A BIOLOGICAL science expert believes the future of the Brixton Street Wetlands could be severely threatened by nearby industrial development.
University of Western Australia emeritus professor Hans Lambers has studied Alison Baird Reserve, part of the greater Brixton Street wetlands area, since he first moved to Perth in 1998.
He believes the “world class” wetlands are more ecologically diverse than any area in the Swan Coastal Plain.
The Great Cocky Count 2018 established the wetlands were home to the fourth-largest roost of forest red-tailed black cockatoos in the Perth-Peel region.
Prof Lambers said the wetlands were one of the most concentrated global biodiversity hotspots in the world.
“When you look at the number of rare species, threatened species and density of species there, the wetlands are second to none in Perth,” he said.
“The whole of the South West is recognised as a biodiversity hotspot and the Perth metropolitan area is one of four areas which jumps out, with that focus mainly on the wetlands.
“Alison Baird Reserve is only 35ha, but there’s 400 native plant species there and to put that in perspective, that’s about a quarter of what you will find in England.”
The wetlands are in close proximity to the City of Gosnells’ Maddington Kenwick Strategic Employment Area (MKSEA).
Linc Property are currently developing precinct 3A of the MKSEA, bound by Coldwell Road, Grove Road, Brook Road, Bickley Road and the Roe Highway.

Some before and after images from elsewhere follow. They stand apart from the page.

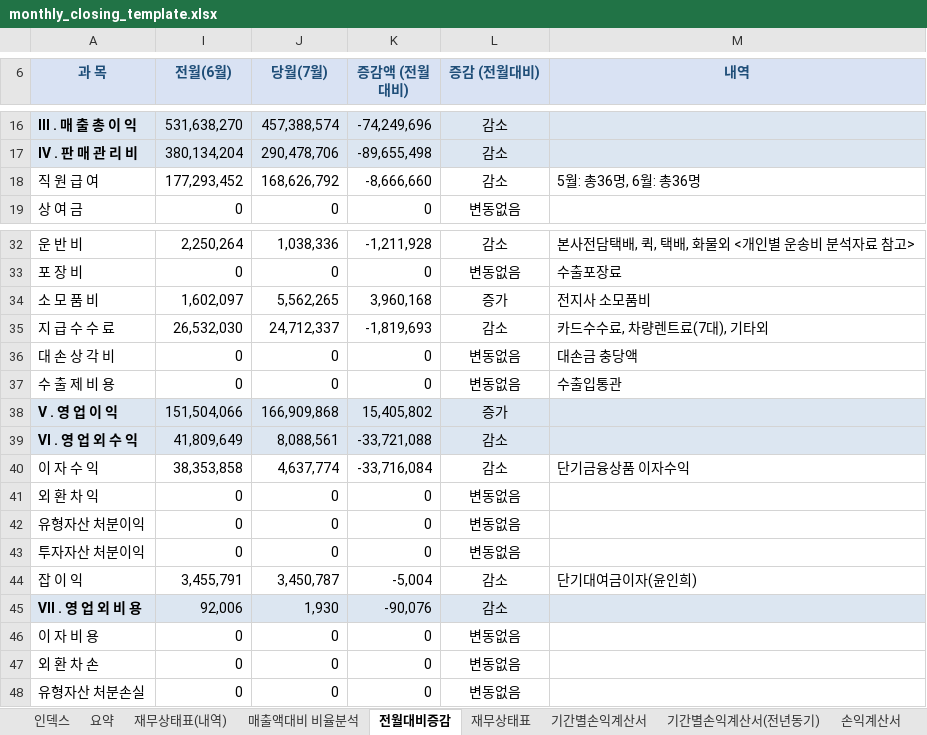
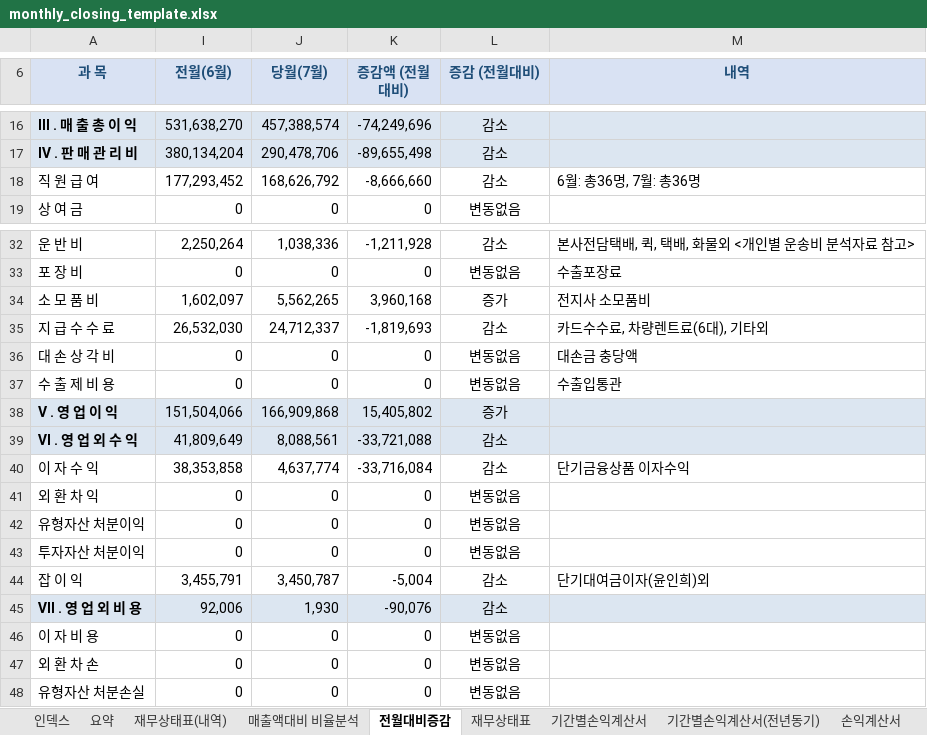
Before and after one commit to kwonheeyoung-20/chwork, an Excel workbook: monthly_closing_template.xlsx, sheet 전월대비증감, drawn as a sheet; only a part is shown, gaps mark what is left out; values as stored, in another font and other column widths than the file's, no borders; conditional formats not drawn; the diff names each change by its address in the sheet, - before the commit and + after, or states it on an @@ line.

```diff
--- a/monthly_closing_template.xlsx (sheet 전월대비증감)
+++ b/monthly_closing_template.xlsx (sheet 전월대비증감)
-M18 (내역): 5월: 총36명, 6월: 총36명
+M18 (내역): 6월: 총36명, 7월: 총36명
-M35 (내역): 카드수수료, 차량렌트료(7대), 기타외
+M35 (내역): 카드수수료, 차량렌트료(6대), 기타외
-M44 (내역): 단기대여금이자(윤인희)
+M44 (내역): 단기대여금이자(윤인희)외
```
Also changed, not shown: sheet 요약, sheet 재무상태표(내역), charts or pictures.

Prof Lambers stressed he was not against development in the area, but feared the current development would damage the wetlands.
“If you develop areas there for light industry that’s fine, but you must do that in a responsible and sustainable manner,” he said.
“The Environment Protection Agency approved it on the understanding it would be developed according to those principals.
“If you talk to every hydrologist in town who actually knows what he is talking about, you will hear it is not being developed according to those principals.”
Prof Lambers said the wetlands’ hydrology was complicated and disturbing it could have a disastrous, knock-on effect.
“The water on the northern side of Crystal Brook is not in ready equilibrium with the southern side, although it’s a kilometre or two away and while the northern side water is very fresh, the southern side is fairly saline,” he said.
“We’ve got 20 priority species, including some declared rare flora species, and they are there largely because of the complex hydrology.”
A Linc Property statement said they were committed to responsibly managing the environment and were wary of impacting the wetlands.
“Linc Property has developed, submitted and received approvals for a Local Water Management Strategy and an Urban Water Management Plan (UWMP) for the site,” it said.
“Linc engaged with all key environmental stakeholders to develop a wide range of Water Sensitive Urban Design strategies that have been incorporated.”
The statement also said a conservation strategy to ensure the future of the cockatoo roost was awaiting approval from the Department of Environment and Energy.
“Linc believes its project is an opportunity to support the forest red-tailed black cockatoo population in the region and is seeking to work with community groups and the government to deliver better long-term habitat,” it said.
City of Gosnells chief executive Ian Cowie said the City fully appreciated the wetlands’ importance and were committed to its preservation.
“Planning for the Maddington Kenwick Strategic Employment Area (MKSEA) is fully cognisant of the need to ensure no disturbance that would negatively impact on the wetlands’ preservation,” he said.
“The research and planning processes for MKSEA have been, and continue to be, painstakingly methodical in order to ensure that all environmental aspects are considered and accommodated along the way.”
Mr Cowie said the development, subject to appropriate controls, would not negatively affect the wetlands and confirmed the plans applied the principles of Water Sensitive Urban Design.